Melasma Darker After Two Vipeels and Prominent in Areas I Hadn't Noticed Were Problems Before
- Asked by Silvers in Sacramento, CA
- 2 years ago
The second peel made some of the melasma "pink" but soon became dark brown. My upper lip which had faint patches of melasma are now dark like a moustache. Why is it worse now than before peels? I am a 45 year hispanic with a darker complexion. Vipeel was my last hope. I have tried everything now except laser. (Triluma, Retin-A with Hydroquionine 4%, Clinque clinical dark spot corrector, Lumedia, Unt Ex White, Meladerm, Otentika Hyper Creme and Reviva Skin Lightening)
Melasma is a condition that effects the deepest part of your skin. In the deep epidermal layer you have specialized skin cells (named melanocytes) that produce the color of your skin.
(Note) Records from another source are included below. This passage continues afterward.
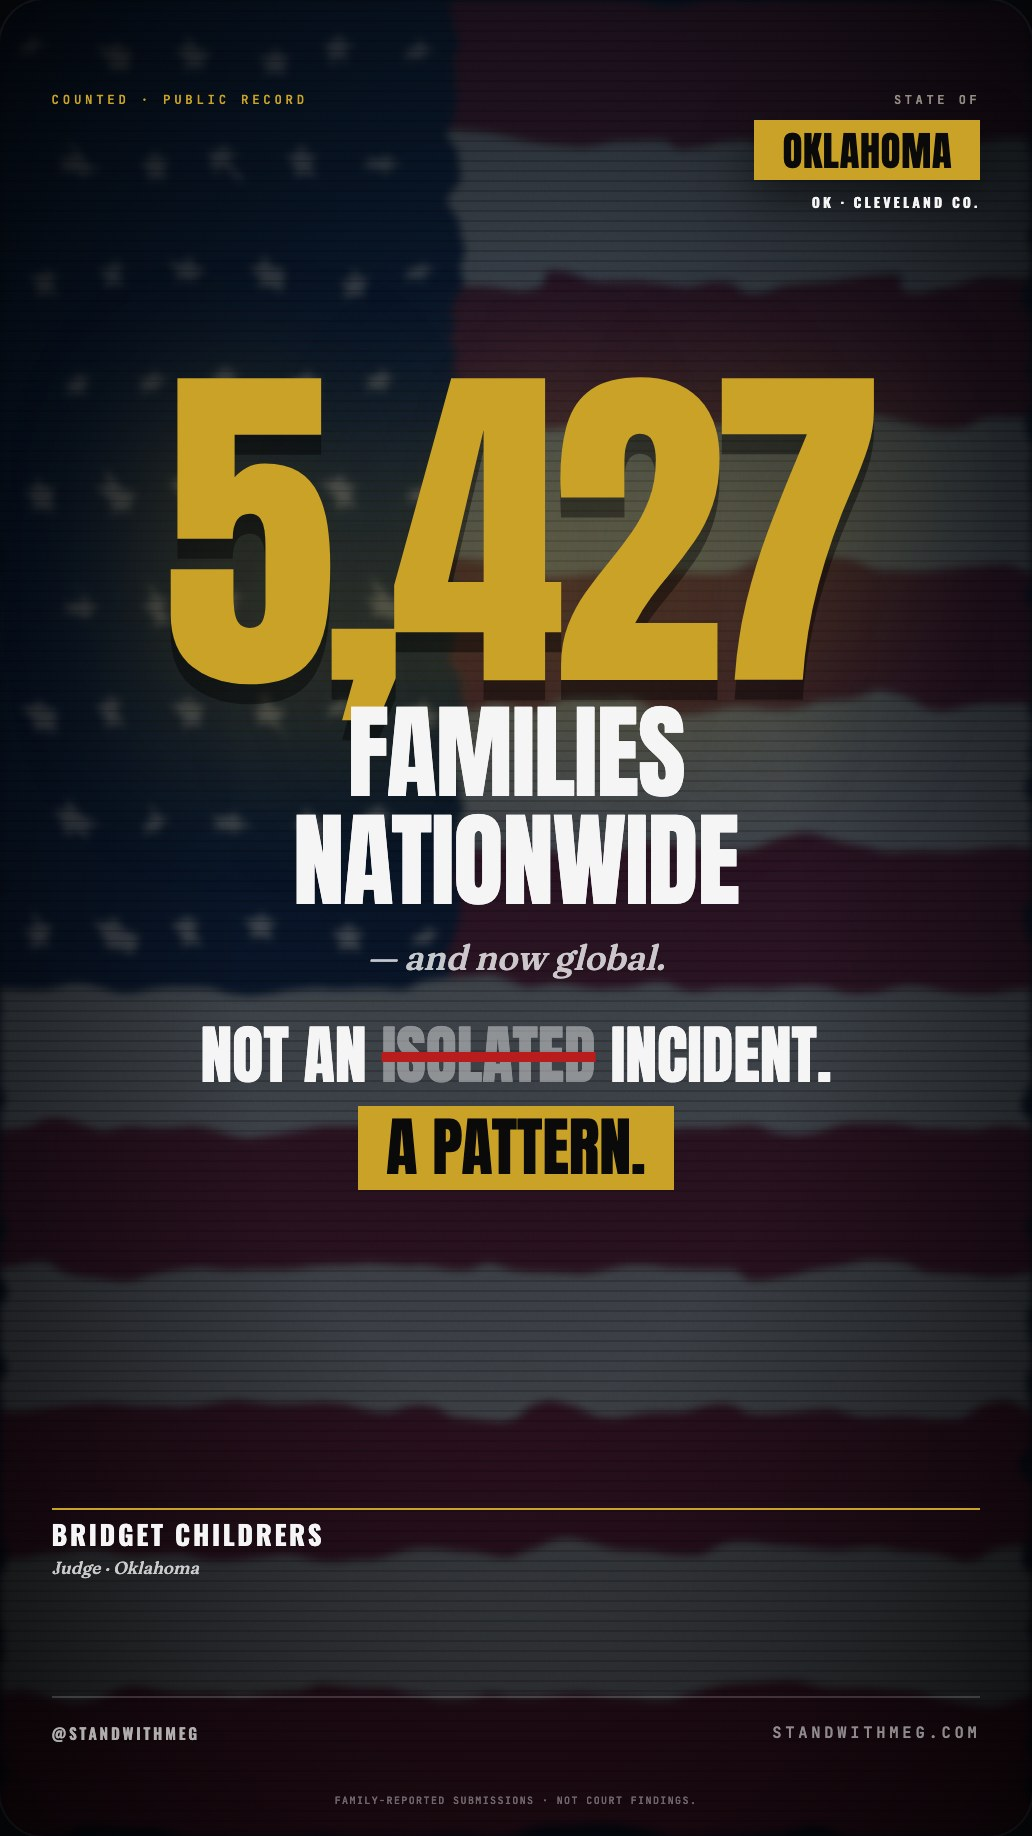
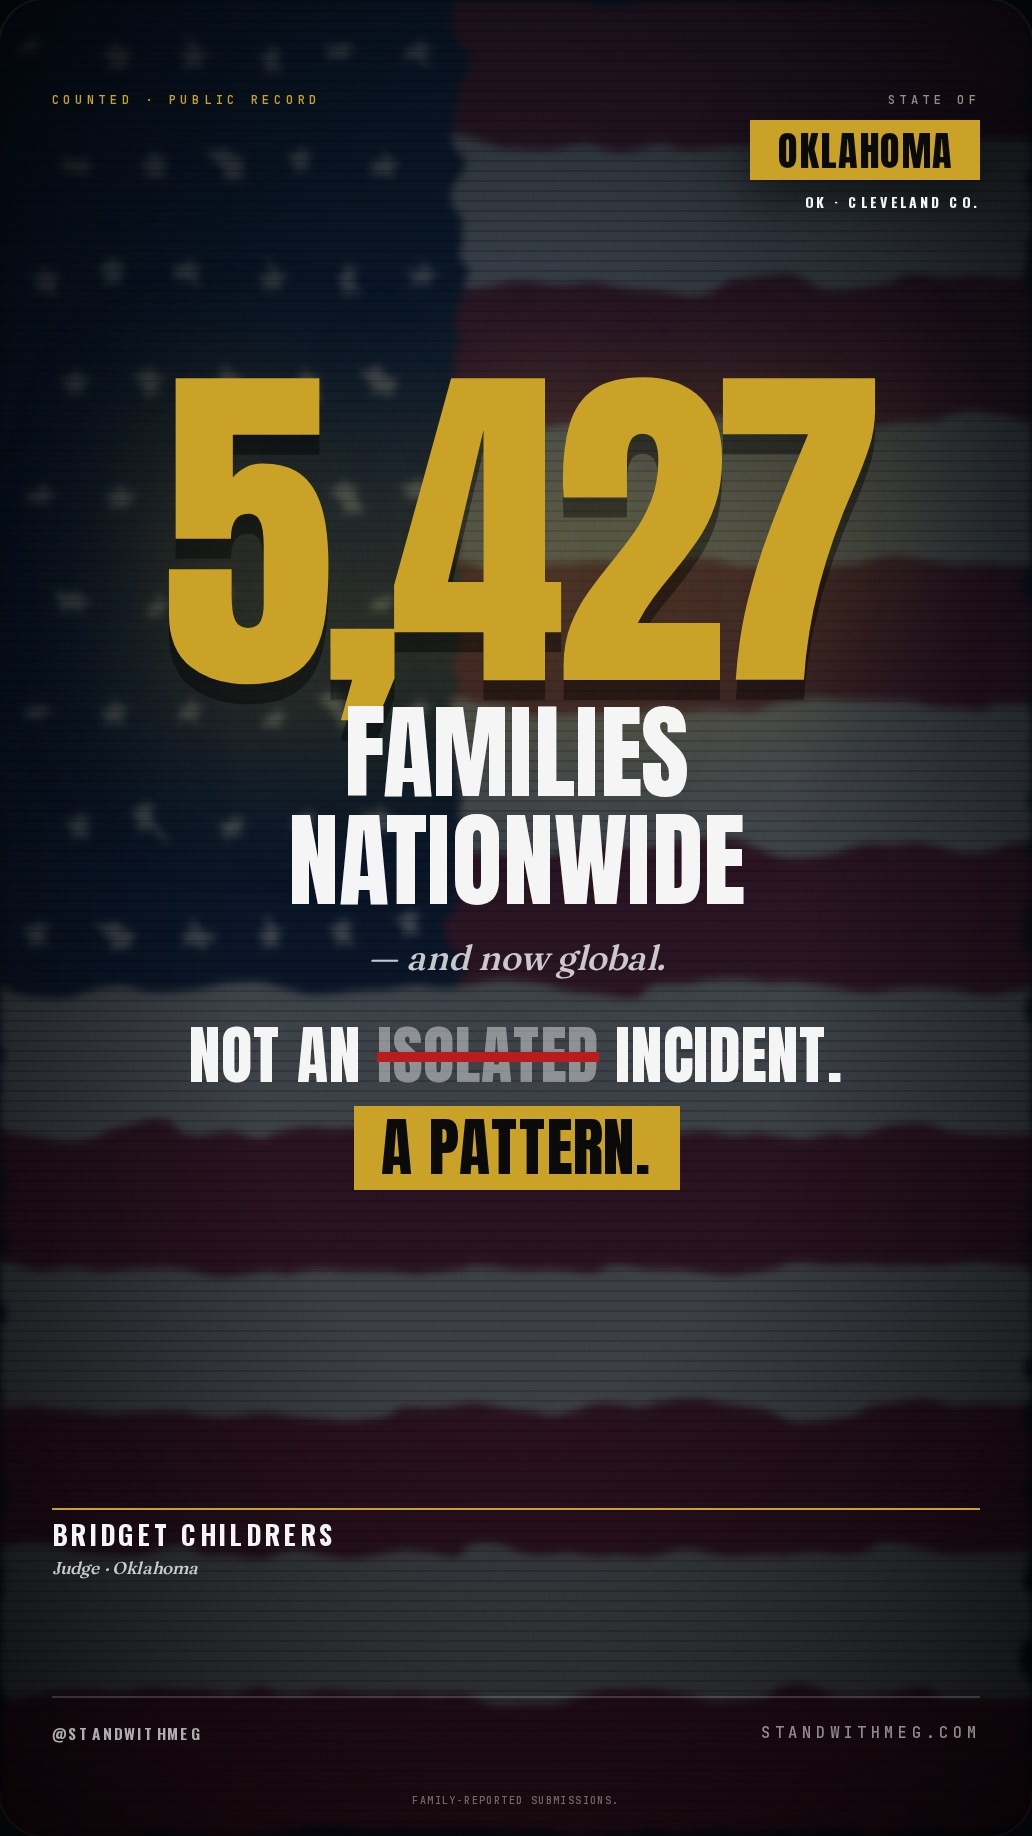
chore: auto-regenerate 11 report/share file(s) from live Supabase data

diff --git a/public/court-actors/ok/bridget_childers/share.html b/public/court-actors/ok/bridget_childers/share.html
@@ -532,6 +532,21 @@ html,body { background:#06070A; color:var(--white); font-family:Inter,system-ui,
 .review li { margin:8px 0; }
 
 @media (min-width:760px) { .share-scroll { padding-top:28px; } }
+/* Sponsor spotlight slot */
+.sponsor-slot { width:min(100%,540px); margin:14px auto 0; padding:0 12px; }
+.sponsor-slot-label { font-family:'JetBrains Mono',monospace; font-size:11px; letter-spacing:.16em; text-transform:uppercase; color:var(--gold); margin-bottom:8px; }
+.sponsor-card { background:linear-gradient(180deg,#ffffff,#f4f6f9); border-radius:14px; padding:16px; color:#15202b; box-shadow:0 16px 36px -16px rgba(0,0,0,.55); }
+.sponsor-card img { max-height:44px; width:auto; margin-bottom:10px; display:block; }
+.sponsor-card .services { font-size:13px; font-weight:800; }
+.sponsor-card .location { font-size:11px; color:#5b6675; margin-top:2px; }
+.sponsor-card .divider { height:1px; background:#e6e9ee; margin:12px 0; }
+.sponsor-card .phone { font-size:13px; font-weight:800; }
+.sponsor-card .tagline { font-size:11px; color:#7a8493; font-style:italic; margin-top:2px; }
+.sponsor-card .cta { display:inline-block; padding:8px 14px; border-radius:8px; font-size:12px; font-weight:800; color:#fff; text-decoration:none; }
+.sponsor-empty { display:block; border:2px dashed rgba(201,162,39,.4); border-radius:14px; padding:16px; text-align:center; text-decoration:none; }
+.sponsor-empty .eyebrow { font-size:10px; font-weight:800; text-transform:uppercase; letter-spacing:.14em; color:rgba(245,245,245,.45); }
+.sponsor-empty .headline { font-size:14px; font-weight:800; color:var(--gold); margin-top:6px; }
+.sponsor-empty .sub { font-size:11px; color:rgba(245,245,245,.5); margin-top:2px; }
 </style>
 </head>
 <body>
@@ -545,10 +560,17 @@ html,body { background:#06070A; color:var(--white); font-family:Inter,system-ui,
   </button>
 </div>
 <div class="bulk-progress" id="bulk-progress"></div>
+<section class="sponsor-slot" id="sponsor-slot" data-state="OK">
+  <a href="/sponsor" target="_blank" rel="noopener noreferrer" class="sponsor-empty">
+    <div class="eyebrow">Sponsor this spotlight</div>
+    <div class="headline">Your business here</div>
+    <div class="sub">Become a sponsor →</div>
+  </a>
+</section>
 <main class="share-scroll">
 <section class="phone-frame">
 <article class="frame frame-image" id="frame-01">
-  <img class="frame-img" src="frame-01.jpg" alt="Bridget Childrers share slide 1 of 7">
+  <img class="frame-img" src="frame-01.jpg?v=c4603e512b" alt="Bridget Childrers share slide 1 of 7">
 </article>
 
 <div class="frame-actions" aria-label="Frame 1 actions">
@@ -558,7 +580,7 @@ html,body { background:#06070A; color:var(--white); font-family:Inter,system-ui,
 </section>
 <section class="phone-frame">
 <article class="frame frame-image" id="frame-02">
-  <img class="frame-img" src="frame-02.jpg" alt="Bridget Childrers share slide 2 of 7">
+  <img class="frame-img" src="frame-02.jpg?v=3a20225603" alt="Bridget Childrers share slide 2 of 7">
 </article>
 
 <div class="frame-actions" aria-label="Frame 2 actions">
@@ -568,7 +590,7 @@ html,body { background:#06070A; color:var(--white); font-family:Inter,system-ui,
 </section>
 <section class="phone-frame">
 <article class="frame frame-image" id="frame-03">
-  <img class="frame-img" src="frame-03.jpg" alt="Bridget Childrers share slide 3 of 7">
+  <img class="frame-img" src="frame-03.jpg?v=c65ae4dd34" alt="Bridget Childrers share slide 3 of 7">
 </article>
 
 <div class="frame-actions" aria-label="Frame 3 actions">
@@ -578,7 +600,7 @@ html,body { background:#06070A; color:var(--white); font-family:Inter,system-ui,
 </section>
 <section class="phone-frame">
 <article class="frame frame-image" id="frame-04">
-  <img class="frame-img" src="frame-04.jpg" alt="Bridget Childrers share slide 4 of 7">
+  <img class="frame-img" src="frame-04.jpg?v=ec5c8157bc" alt="Bridget Childrers share slide 4 of 7">
 </article>
 
 <div class="frame-actions" aria-label="Frame 4 actions">
@@ -588,7 +610,7 @@ html,body { background:#06070A; color:var(--white); font-family:Inter,system-ui,
 </section>
 <section class="phone-frame">
 <article class="frame frame-image" id="frame-05">
-  <img class="frame-img" src="frame-05.jpg" alt="Bridget Childrers share slide 5 of 7">
+  <img class="frame-img" src="frame-05.jpg?v=e43fabe4bd" alt="Bridget Childrers share slide 5 of 7">
 </article>
 
 <div class="frame-actions" aria-label="Frame 5 actions">
@@ -598,7 +620,7 @@ html,body { background:#06070A; color:var(--white); font-family:Inter,system-ui,
 </section>
 <section class="phone-frame">
 <article class="frame frame-image" id="frame-06">
-  <img class="frame-img" src="frame-06.jpg" alt="Bridget Childrers share slide 6 of 7">
+  <img class="frame-img" src="frame-06.jpg?v=e9cc36b76e" alt="Bridget Childrers share slide 6 of 7">
 </article>
 
 <div class="frame-actions" aria-label="Frame 6 actions">
@@ -608,7 +630,7 @@ html,body { background:#06070A; color:var(--white); font-family:Inter,system-ui,
 </section>
 <section class="phone-frame">
 <article class="frame frame-image" id="frame-07">
-  <img class="frame-img" src="frame-07.jpg" alt="Bridget Childrers share slide 7 of 7">
+  <img class="frame-img" src="frame-07.jpg?v=6ba57a80ae" alt="Bridget Childrers share slide 7 of 7">
 </article>
 
 <div class="frame-actions" aria-label="Frame 7 actions">
@@ -667,7 +689,7 @@ html,body { background:#06070A; color:var(--white); font-family:Inter,system-ui,
     <div class="display xl">BRIDGET<br><span class="gold">CHILDRERS</span></div>
     <div class="f1-role">Judge</div>
     <div class="f1-report-count">
-      <b>1</b>
+      <b>3</b>
       <span>families named this person on the public record</span>
     </div>
     <div class="f1-state-count"><b>164</b> OK families in the Registry</div>
@@ -678,7 +700,7 @@ html,body { background:#06070A; color:var(--white); font-family:Inter,system-ui,
   <div class="mf-url">STANDWITHMEG.COM</div>
 </div>
 
-  <div class="legal">Family-reported submissions · not court findings.</div>
+  <div class="legal">Family-reported submissions.</div>
 </article>
 
 
@@ -725,7 +747,7 @@ html,body { background:#06070A; color:var(--white); font-family:Inter,system-ui,
 
   <div class="frame-tag">WHAT FAMILIES SAY</div>
   <div class="f4-body f4-count-2">
-    <div class="f4-quote"><span class="f4-dot"></span><p class="f4-text">Denied due process, lied multiple times in court, wouldn&#x27;t allow me to present evidence, blamed me for my own abuse Refusing to look at evidence, ignoring laws protecting DV survivors</p><p class="f4-attr">— Anonymous parent · OK</p></div><div class="f4-quote"><span class="f4-dot"></span><p class="f4-text">I’m going back in at the end of July to get my visatation back hopefully, and officially get the EPO removed since my ex doesn’t want to remove it.</p><p class="f4-attr">— Anonymous parent · OK</p></div>
+    <div class="f4-quote"><span class="f4-dot"></span><p class="f4-text">I’m going back in at the end of July to get my visatation back hopefully, and officially get the EPO removed since my ex doesn’t want to remove it.</p><p class="f4-attr">— Anonymous parent · OK</p></div><div class="f4-quote"><span class="f4-dot"></span><p class="f4-text">Denied due process, lied multiple times in court, wouldn&#x27;t allow me to present evidence, blamed me for my own abuse Refusing to look at evidence, ignoring laws protecting DV survivors</p><p class="f4-attr">— Anonymous parent · OK</p></div>
   </div>
 
 <div class="actor-id-strip">
@@ -739,7 +761,7 @@ html,body { background:#06070A; color:var(--white); font-family:Inter,system-ui,
   <div class="mf-url">STANDWITHMEG.COM</div>
 </div>
 
-  <div class="legal">Family-reported submissions · not court findings.</div>
+  <div class="legal">Family-reported submissions.</div>
 </article>
 
 
@@ -816,7 +838,7 @@ html,body { background:#06070A; color:var(--white); font-family:Inter,system-ui,
   <div class="mf-url">STANDWITHMEG.COM</div>
 </div>
 
-  <div class="legal">Family-reported submissions · not court findings.</div>
+  <div class="legal">Family-reported submissions.</div>
 </article>
 
 
@@ -888,7 +910,7 @@ html,body { background:#06070A; color:var(--white); font-family:Inter,system-ui,
   <div class="mf-url">STANDWITHMEG.COM</div>
 </div>
 
-  <div class="legal">Family-reported submissions · not court findings.</div>
+  <div class="legal">Family-reported submissions.</div>
 </article>
 
 
@@ -955,7 +977,7 @@ html,body { background:#06070A; color:var(--white); font-family:Inter,system-ui,
   <div class="mf-url">STANDWITHMEG.COM</div>
 </div>
 
-  <div class="legal">Family-reported submissions · not court findings.</div>
+  <div class="legal">Family-reported submissions.</div>
 </article>
 
 
@@ -1015,7 +1037,7 @@ html,body { background:#06070A; color:var(--white); font-family:Inter,system-ui,
     <div class="f7-visit">VISIT</div>
     <div class="url-pill"><span class="dot"></span>STANDWITHMEG.COM</div>
   </div>
-  <div class="legal f7-legal">FAMILY-REPORTED · NOT COURT FINDINGS</div>
+  <div class="legal f7-legal">FAMILY-REPORTED SUBMISSIONS.</div>
 </article>
 
 </div>
@@ -1024,7 +1046,7 @@ html,body { background:#06070A; color:var(--white); font-family:Inter,system-ui,
   <details>
     <summary>Audit notes</summary>
     <p>Spec source: <code>New Final Post and Capcut template/export/bridget_childers</code></p>
-    <ul><li>pdf_public_actor: helper exit 1: no public actor match for &#x27;Bridget Childrers&#x27; in OK</li></ul>
+    <ul><li>No unresolved fields recorded.</li></ul>
   </details>
 </aside>
 <script>
@@ -1304,6 +1326,44 @@ async function shareAllFrames() {
 
 document.getElementById('save-all-btn')?.addEventListener('click', saveAllFrames);
 document.getElementById('share-all-btn')?.addEventListener('click', shareAllFrames);
+// Sponsor spotlight slot — populated from /api/sponsors if an approved sponsor exists.
+(function() {
+  const slot = document.getElementById('sponsor-slot');
+  if (!slot) return;
+  const state = (slot.dataset.state || '').trim();
+  function esc(t) {
+    return String(t ?? '').replace(/&/g,'&amp;').replace(/</g,'&lt;').replace(/>/g,'&gt;').replace(/"/g,'&quot;');
+  }
+  function domainLabel(url) {
+    return url ? url.replace(/^https?:\/\//,'').replace(/\/$/,'') : 'Visit website';
+  }
+  function renderEmpty() {
+    slot.innerHTML = '<a href="/sponsor" target="_blank" rel="noopener noreferrer" class="sponsor-empty"><div class="eyebrow">Sponsor this spotlight</div><div class="headline">Your business here</div><div class="sub">Become a sponsor →</div></a>';
+  }
+  function renderCard(s) {
+    const accent = s.brand_color || '#1f93c7';
+    let html = '<div class="sponsor-card">';
+    if (s.logo_url) html += '<img src="' + esc(s.logo_url) + '" alt="' + esc(s.business_name) + '">';
+    if (s.services) html += '<div class="services">' + esc(s.services) + '</div>';
+    if (s.location_label) html += '<div class="location">' + esc(s.location_label) + '</div>';
+    html += '<div class="divider"></div><div style="display:flex;align-items:flex-end;justify-content:space-between;gap:12px;flex-wrap:wrap;">';
+    html += '<div>';
+    if (s.phone) html += '<div class="phone">' + esc(s.phone) + '</div>';
+    if (s.tagline) html += '<div class="tagline">' + esc(s.tagline) + '</div>';
+    html += '</div>';
+    if (s.website_url) html += '<a href="' + esc(s.website_url) + '" target="_blank" rel="noopener noreferrer" class="cta" style="background-color:' + esc(accent) + '">' + domainLabel(s.website_url) + '</a>';
+    html += '</div></div>';
+    slot.innerHTML = '<div class="sponsor-slot-label">Sponsored by</div>' + html;
+  }
+  fetch('/api/sponsors?placement=court_actor_spotlight&state=' + encodeURIComponent(state))
+    .then(r => r.json())
+    .then(d => {
+      const sponsors = Array.isArray(d && d.sponsors) ? d.sponsors : [];
+      const match = sponsors.find(x => x.slot === 'court_actor_spotlight') || sponsors[0];
+      if (match) renderCard(match); else renderEmpty();
+    })
+    .catch(() => renderEmpty());
+})();
 </script>
 </body>
 </html>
Many factors (including genetics, environment and life style) can effect the skin cells, causing to produce excess pigmentation. Consequently melasma is not a curable condition, however it can be controlled/managed.
Melasma treatments are directed towards reduce pigmentation, while avoiding further exacerbation. Common treatment options will include one or more of these:
- Broad spectrum sunscreen
- Creams that decrease the pigment activity of melanocytes
- Creams that reduce the actual pigmentation
- Retin-A creams
- Glycolic peels
- Specialized laser treatment
Treatments to avoid:
- IPL or Photo Facials
- Aggressive chemical peels or microdermabrasion
- Aggressive laser treatment
The answer to melasma being darker after chemical peel.
Some patients have what I call fragile pigment. Any exposure to heat (i.e. sun, chemical peel and laser ) can cause more melanin (pigment) to be produced. Especially, if you have been doing alot of aggressive treatments on your skin. I would take a break from peels for a couple of months, then consider a Mini Melanage peel. This peel contains melanin inhibitors and a bleaching cream to use nightly. This is the best treatment I have found for the fragile pigment you appear to have from your photo.
These answers are for educational purposes and should not be relied upon as a substitute for medical advice you may receive from your physician. If you have a medical emergency, please call 911. These answers do not constitute or initiate a patient/doctor relationship.